━━━━━ INPUT RECORDS

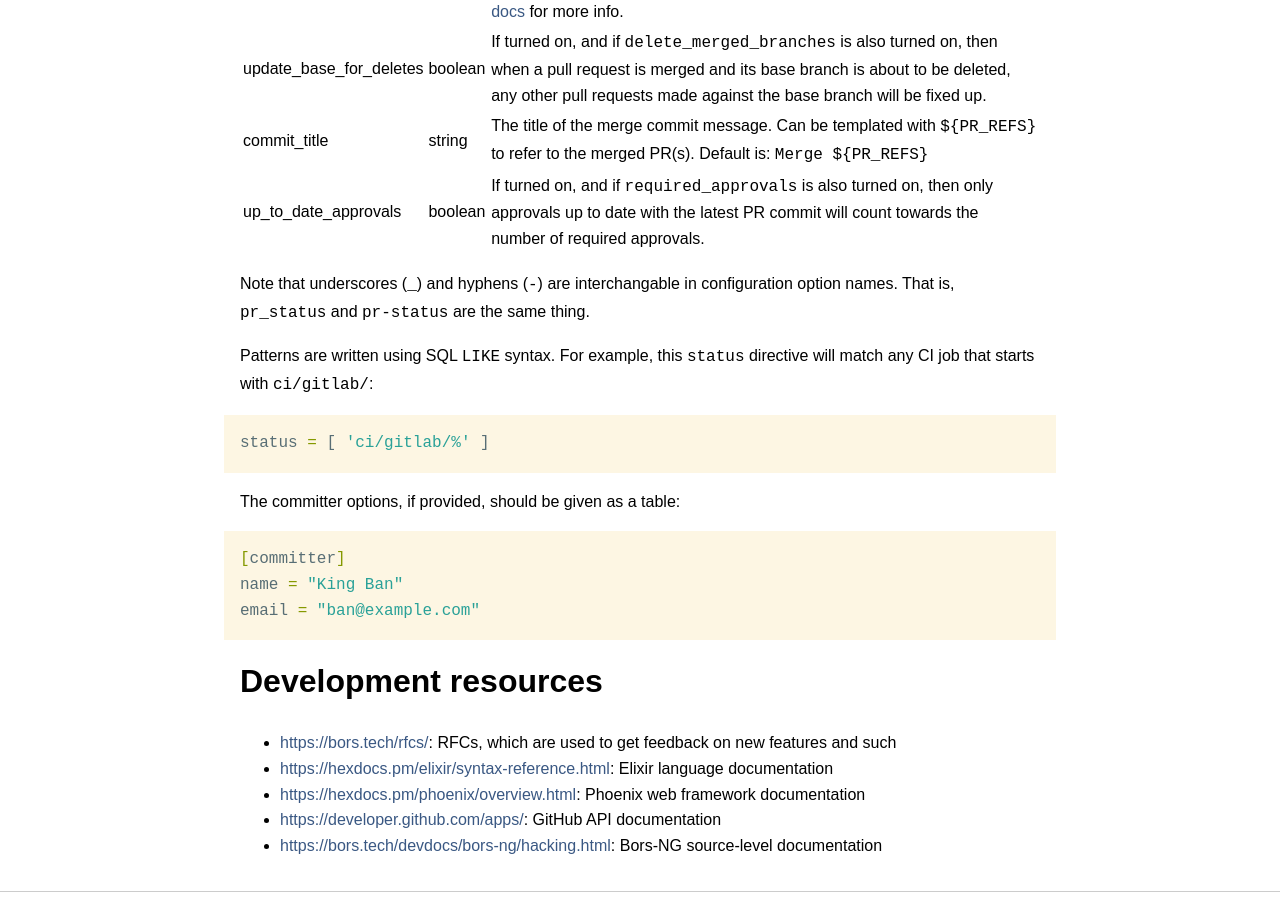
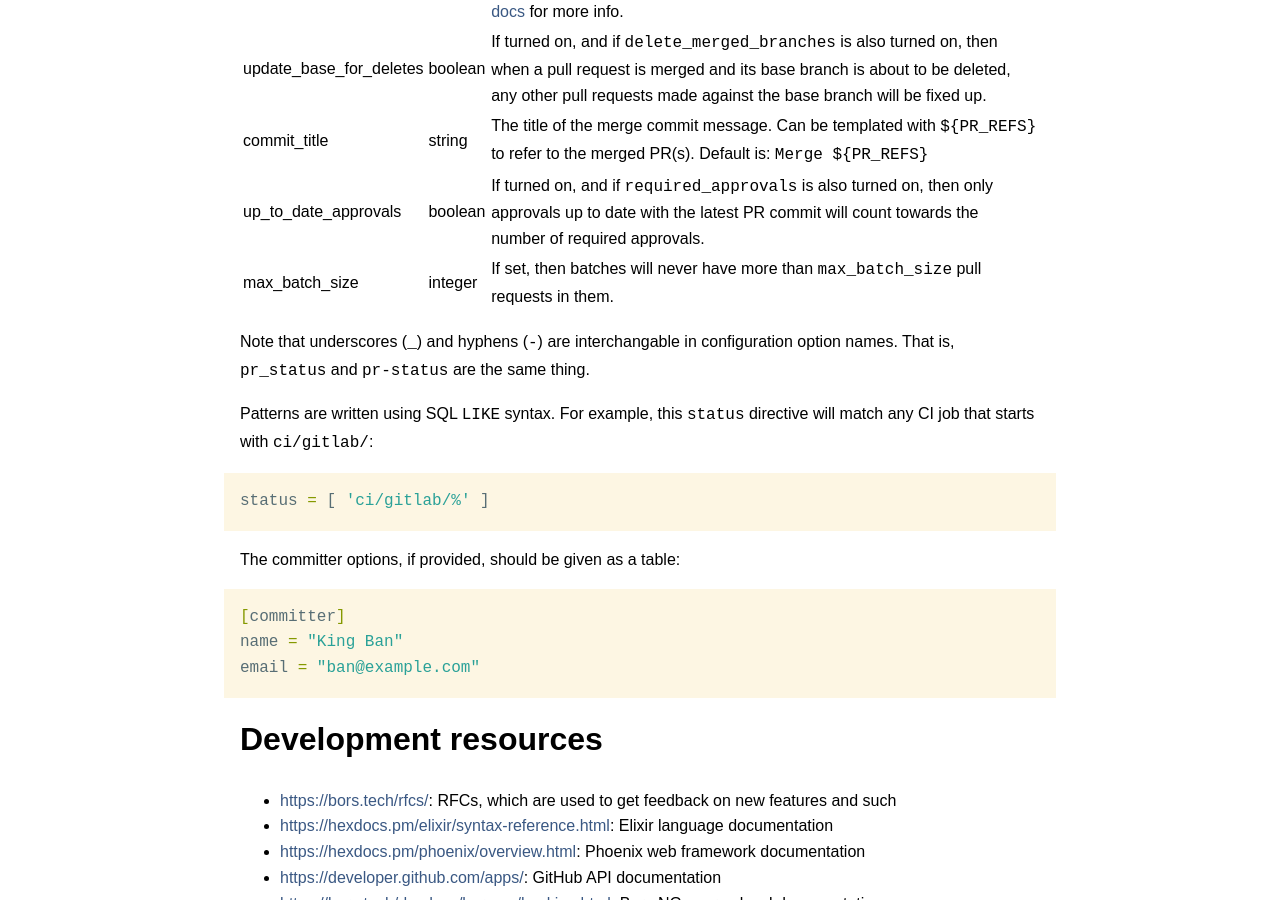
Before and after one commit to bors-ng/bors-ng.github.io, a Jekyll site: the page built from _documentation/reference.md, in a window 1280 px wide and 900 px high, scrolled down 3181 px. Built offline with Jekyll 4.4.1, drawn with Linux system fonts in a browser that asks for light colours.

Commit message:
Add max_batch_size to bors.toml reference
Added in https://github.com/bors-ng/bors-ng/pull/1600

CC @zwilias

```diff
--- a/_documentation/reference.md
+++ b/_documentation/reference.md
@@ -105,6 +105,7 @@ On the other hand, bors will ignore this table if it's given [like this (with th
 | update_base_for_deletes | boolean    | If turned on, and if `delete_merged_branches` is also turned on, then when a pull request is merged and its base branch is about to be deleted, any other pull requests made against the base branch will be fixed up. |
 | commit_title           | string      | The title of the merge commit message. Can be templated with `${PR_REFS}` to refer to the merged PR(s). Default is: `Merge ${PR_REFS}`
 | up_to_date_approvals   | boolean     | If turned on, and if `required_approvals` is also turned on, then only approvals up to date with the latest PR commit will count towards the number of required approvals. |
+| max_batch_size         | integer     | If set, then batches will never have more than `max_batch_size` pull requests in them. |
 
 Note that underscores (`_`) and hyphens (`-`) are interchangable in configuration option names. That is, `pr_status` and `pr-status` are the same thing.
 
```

━━━━━━━━━━
━━━━━ INPUT RECORDS

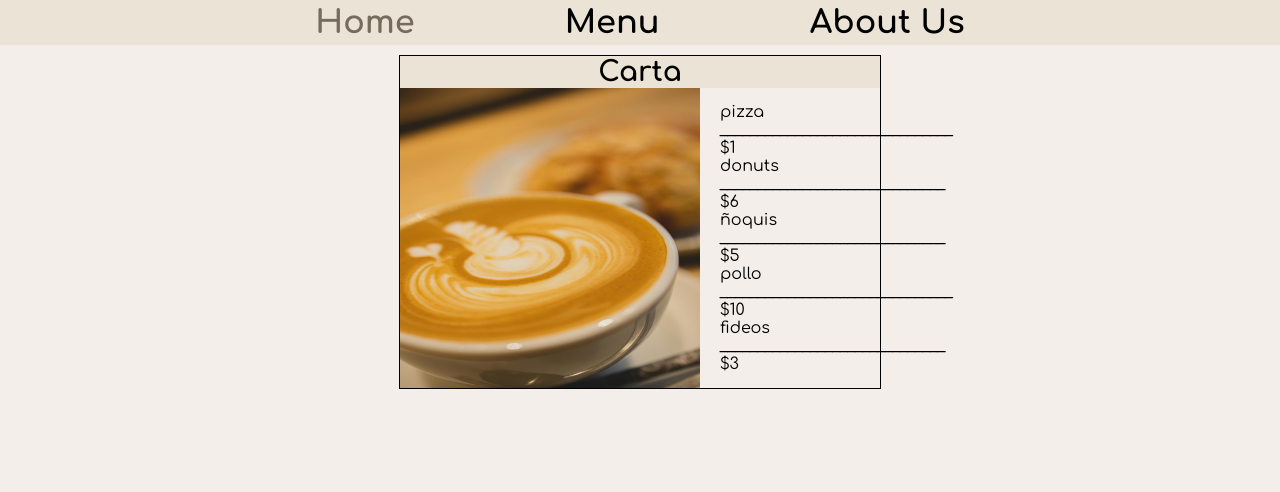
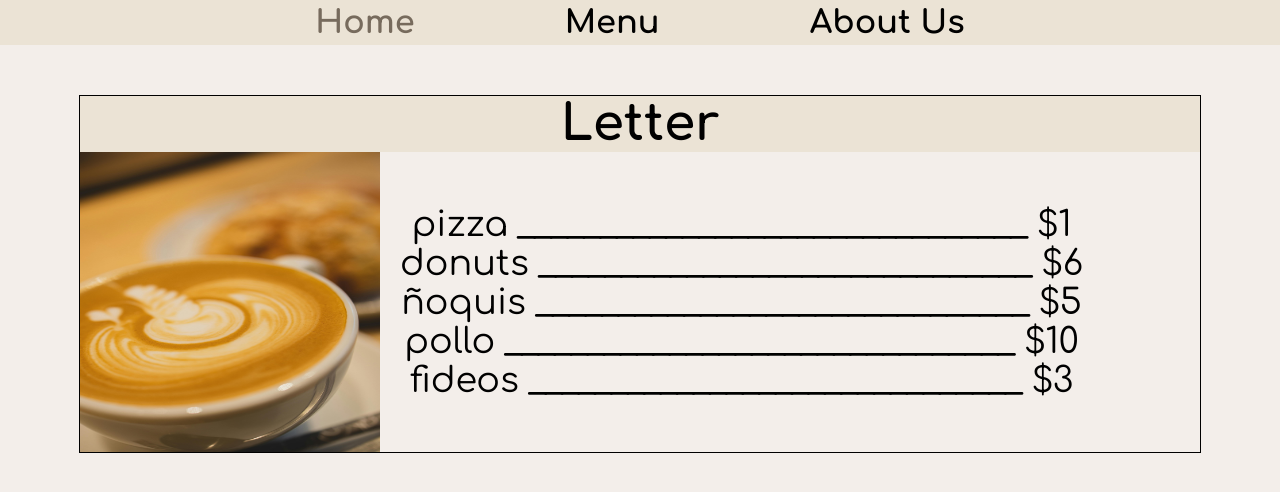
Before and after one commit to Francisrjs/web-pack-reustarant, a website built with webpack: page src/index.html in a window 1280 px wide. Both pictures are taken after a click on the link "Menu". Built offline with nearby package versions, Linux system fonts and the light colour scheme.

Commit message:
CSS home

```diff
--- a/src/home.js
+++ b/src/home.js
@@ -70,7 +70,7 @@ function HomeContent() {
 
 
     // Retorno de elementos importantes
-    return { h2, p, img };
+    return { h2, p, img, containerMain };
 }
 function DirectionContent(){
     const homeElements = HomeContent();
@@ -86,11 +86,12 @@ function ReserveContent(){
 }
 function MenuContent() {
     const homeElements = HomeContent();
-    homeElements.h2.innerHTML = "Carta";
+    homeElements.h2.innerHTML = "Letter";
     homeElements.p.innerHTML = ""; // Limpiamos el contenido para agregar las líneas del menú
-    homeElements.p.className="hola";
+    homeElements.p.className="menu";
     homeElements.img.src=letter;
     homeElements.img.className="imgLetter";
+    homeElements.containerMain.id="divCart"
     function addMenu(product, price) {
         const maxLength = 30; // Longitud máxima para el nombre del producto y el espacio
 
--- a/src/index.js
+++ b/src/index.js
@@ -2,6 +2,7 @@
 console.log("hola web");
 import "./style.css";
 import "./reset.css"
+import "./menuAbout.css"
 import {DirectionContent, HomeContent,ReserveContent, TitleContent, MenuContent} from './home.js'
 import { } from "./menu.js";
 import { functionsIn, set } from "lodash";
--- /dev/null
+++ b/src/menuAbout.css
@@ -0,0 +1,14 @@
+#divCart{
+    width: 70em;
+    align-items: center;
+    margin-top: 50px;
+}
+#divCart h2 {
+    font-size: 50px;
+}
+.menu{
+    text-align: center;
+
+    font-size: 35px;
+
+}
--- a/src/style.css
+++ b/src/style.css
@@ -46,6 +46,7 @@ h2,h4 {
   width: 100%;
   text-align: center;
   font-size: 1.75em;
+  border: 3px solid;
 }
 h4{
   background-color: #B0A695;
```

━━━━━━━━━━
━━━━━ INPUT RECORDS

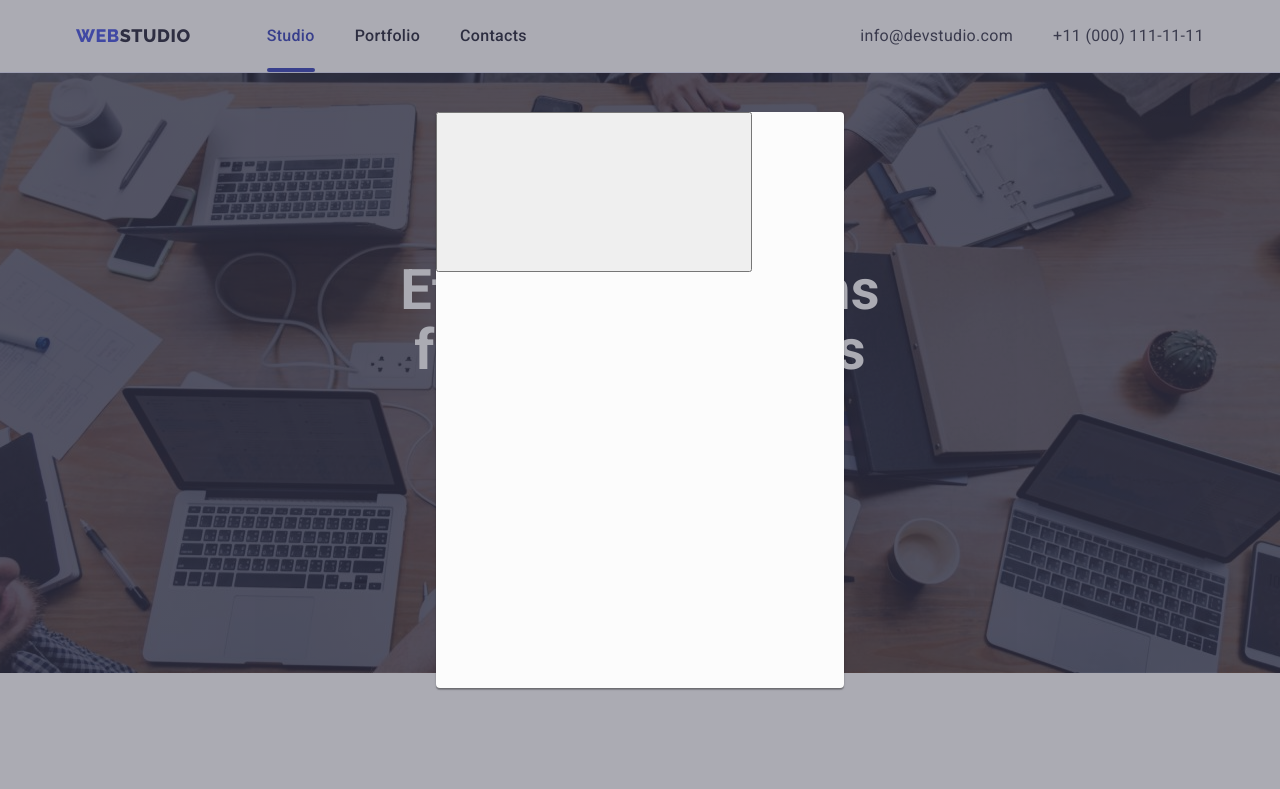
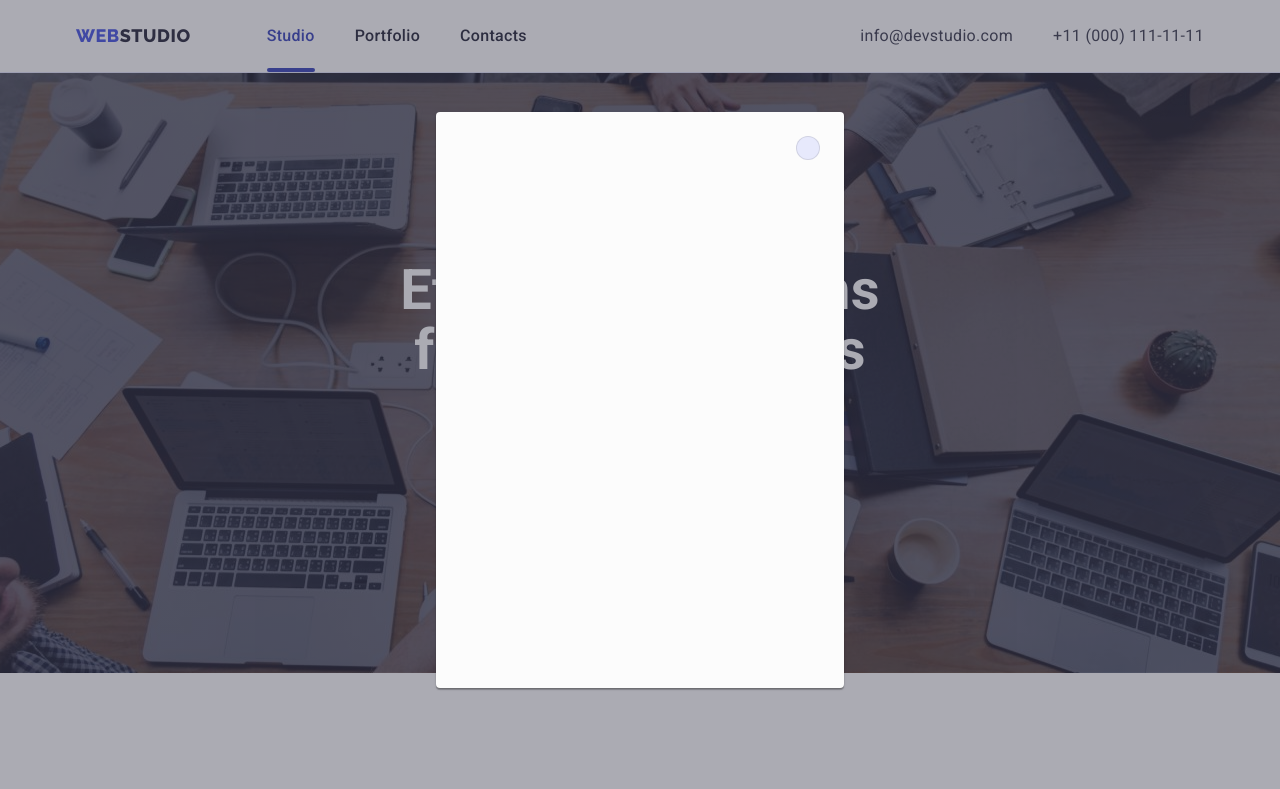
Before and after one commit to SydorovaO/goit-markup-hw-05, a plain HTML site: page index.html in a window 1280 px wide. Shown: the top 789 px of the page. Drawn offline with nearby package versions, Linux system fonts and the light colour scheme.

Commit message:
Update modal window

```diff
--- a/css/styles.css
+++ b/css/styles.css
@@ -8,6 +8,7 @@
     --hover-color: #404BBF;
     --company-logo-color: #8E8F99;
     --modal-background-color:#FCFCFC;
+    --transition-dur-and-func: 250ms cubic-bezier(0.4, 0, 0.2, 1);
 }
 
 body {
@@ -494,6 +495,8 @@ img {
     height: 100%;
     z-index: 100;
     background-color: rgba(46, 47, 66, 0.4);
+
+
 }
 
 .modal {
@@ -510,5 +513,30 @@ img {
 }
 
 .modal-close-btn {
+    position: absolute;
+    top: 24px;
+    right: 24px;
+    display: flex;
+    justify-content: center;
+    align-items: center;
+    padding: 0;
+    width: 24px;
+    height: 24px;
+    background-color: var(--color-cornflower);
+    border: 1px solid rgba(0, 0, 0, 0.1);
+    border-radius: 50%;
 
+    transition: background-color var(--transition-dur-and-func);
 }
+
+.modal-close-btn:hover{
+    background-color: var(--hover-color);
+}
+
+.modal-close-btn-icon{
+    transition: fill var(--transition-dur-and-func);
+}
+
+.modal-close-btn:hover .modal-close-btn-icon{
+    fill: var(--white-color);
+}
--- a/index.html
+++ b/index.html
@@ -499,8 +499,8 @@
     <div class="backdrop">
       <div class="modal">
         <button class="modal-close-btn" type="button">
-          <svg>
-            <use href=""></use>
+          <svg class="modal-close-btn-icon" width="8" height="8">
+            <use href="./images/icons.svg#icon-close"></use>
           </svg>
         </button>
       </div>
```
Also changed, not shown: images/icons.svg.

━━━━━━━━━━

**WORK ORDER:** Every line in the data that holds "from" should be copied out.

**WRITTEN RESPONSE:**
Before and after one commit to bors-ng/bors-ng.github.io, a Jekyll site: the page built from _documentation/reference.md, in a window 1280 px wide and 900 px high, scrolled down 3181 px. Built offline with Jekyll 4.4.1, drawn with Linux system fonts in a browser that asks for light colours.
 import {DirectionContent, HomeContent,ReserveContent, TitleContent, MenuContent} from './home.js'
 import { } from "./menu.js";
 import { functionsIn, set } from "lodash";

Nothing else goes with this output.